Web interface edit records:
Content starts
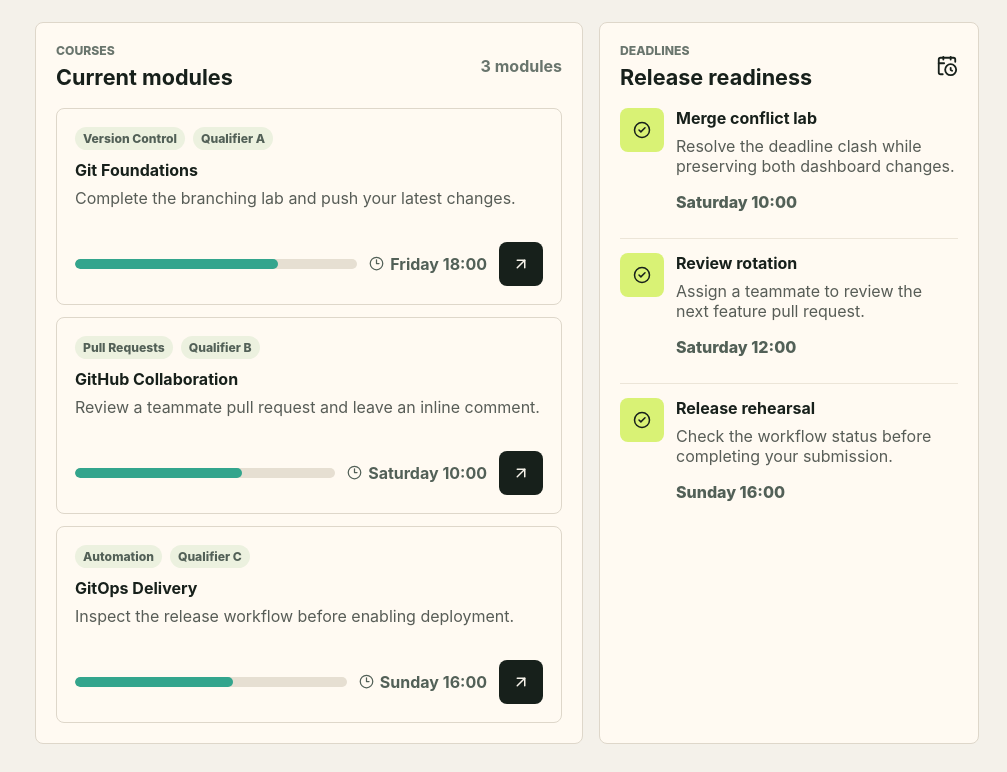
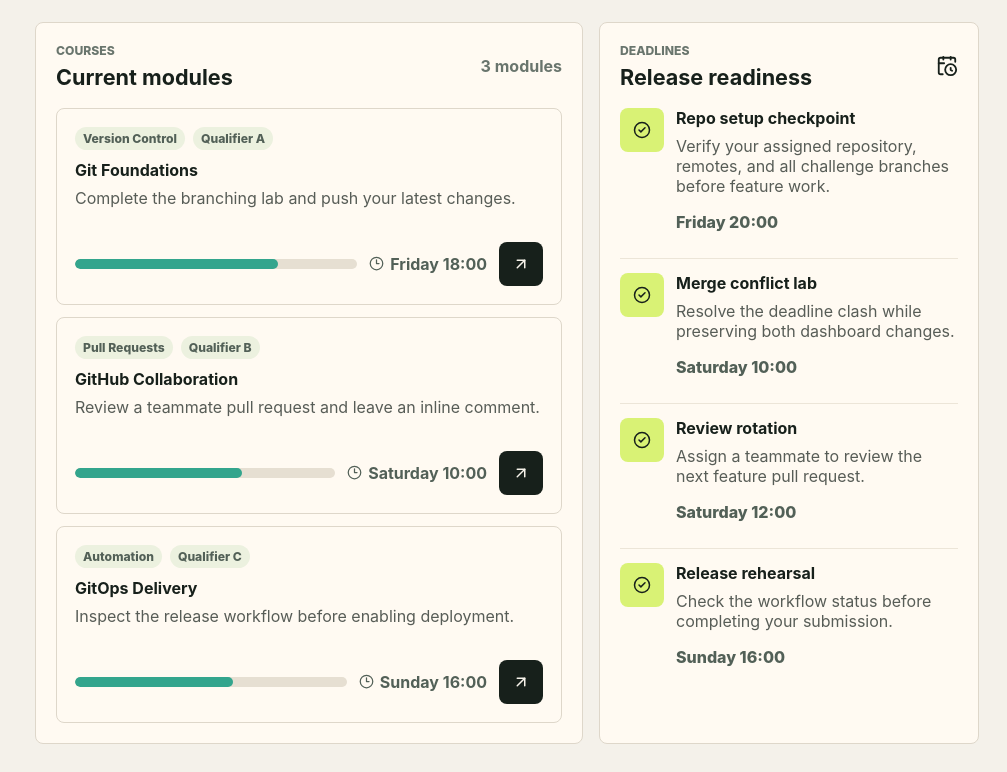
Before and after one commit to knurdz/deploy-sprint-finale-team-thebyteforce, a React (Vite) app in the folder team-site/: page / in a window 1280 px wide. Shown: the part 824-1596 px from the top of the page, without its empty margins (273-1280 px from the left). Built offline with nearby package versions, Linux system fonts and the light colour scheme; no server answers.

Commit message:
T09: keep both deadline outcomes from the conflict merge

```diff
--- a/team-site/src/data/deadlines.ts
+++ b/team-site/src/data/deadlines.ts
@@ -5,7 +5,22 @@ export type DeadlineCard = {
   action: string;
 };
 
+/**
+ * T09 - Conflict Merge With Both Outcomes
+ *
+ * `task-assets/conflict-merge` rewrote the first card in place, turning the
+ * repo setup checkpoint into the merge conflict lab. Both are real deadlines
+ * that the dashboard is meant to show, so the resolution keeps both entries
+ * rather than accepting either side of the rewrite. Cards stay in chronological
+ * order, which is the order the board renders them in.
+ */
 export const deadlineCards: DeadlineCard[] = [
+  {
+    id: 'repo-setup-checkpoint',
+    label: 'Repo setup checkpoint',
+    due: 'Friday 20:00',
+    action: 'Verify your assigned repository, remotes, and all challenge branches before feature work.',
+  },
   {
     id: 'merge-conflict-lab',
     label: 'Merge conflict lab',
```
Also changed, not shown: 1 other file (tests, documents, lock files or other folders).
Content ends
→ Instructions for the task
Print out the entries once more, unchanged. No pictures.

→ Output for this task
Before and after one commit to knurdz/deploy-sprint-finale-team-thebyteforce, a React (Vite) app in the folder team-site/: page / in a window 1280 px wide. Shown: the part 824-1596 px from the top of the page, without its empty margins (273-1280 px from the left). Built offline with nearby package versions, Linux system fonts and the light colour scheme; no server answers.

Commit message:
T09: keep both deadline outcomes from the conflict merge

```diff
--- a/team-site/src/data/deadlines.ts
+++ b/team-site/src/data/deadlines.ts
@@ -5,7 +5,22 @@ export type DeadlineCard = {
   action: string;
 };
 
+/**
+ * T09 - Conflict Merge With Both Outcomes
+ *
+ * `task-assets/conflict-merge` rewrote the first card in place, turning the
+ * repo setup checkpoint into the merge conflict lab. Both are real deadlines
+ * that the dashboard is meant to show, so the resolution keeps both entries
+ * rather than accepting either side of the rewrite. Cards stay in chronological
+ * order, which is the order the board renders them in.
+ */
 export const deadlineCards: DeadlineCard[] = [
+  {
+    id: 'repo-setup-checkpoint',
+    label: 'Repo setup checkpoint',
+    due: 'Friday 20:00',
+    action: 'Verify your assigned repository, remotes, and all challenge branches before feature work.',
+  },
   {
     id: 'merge-conflict-lab',
     label: 'Merge conflict lab',
```
Also changed, not shown: 1 other file (tests, documents, lock files or other folders).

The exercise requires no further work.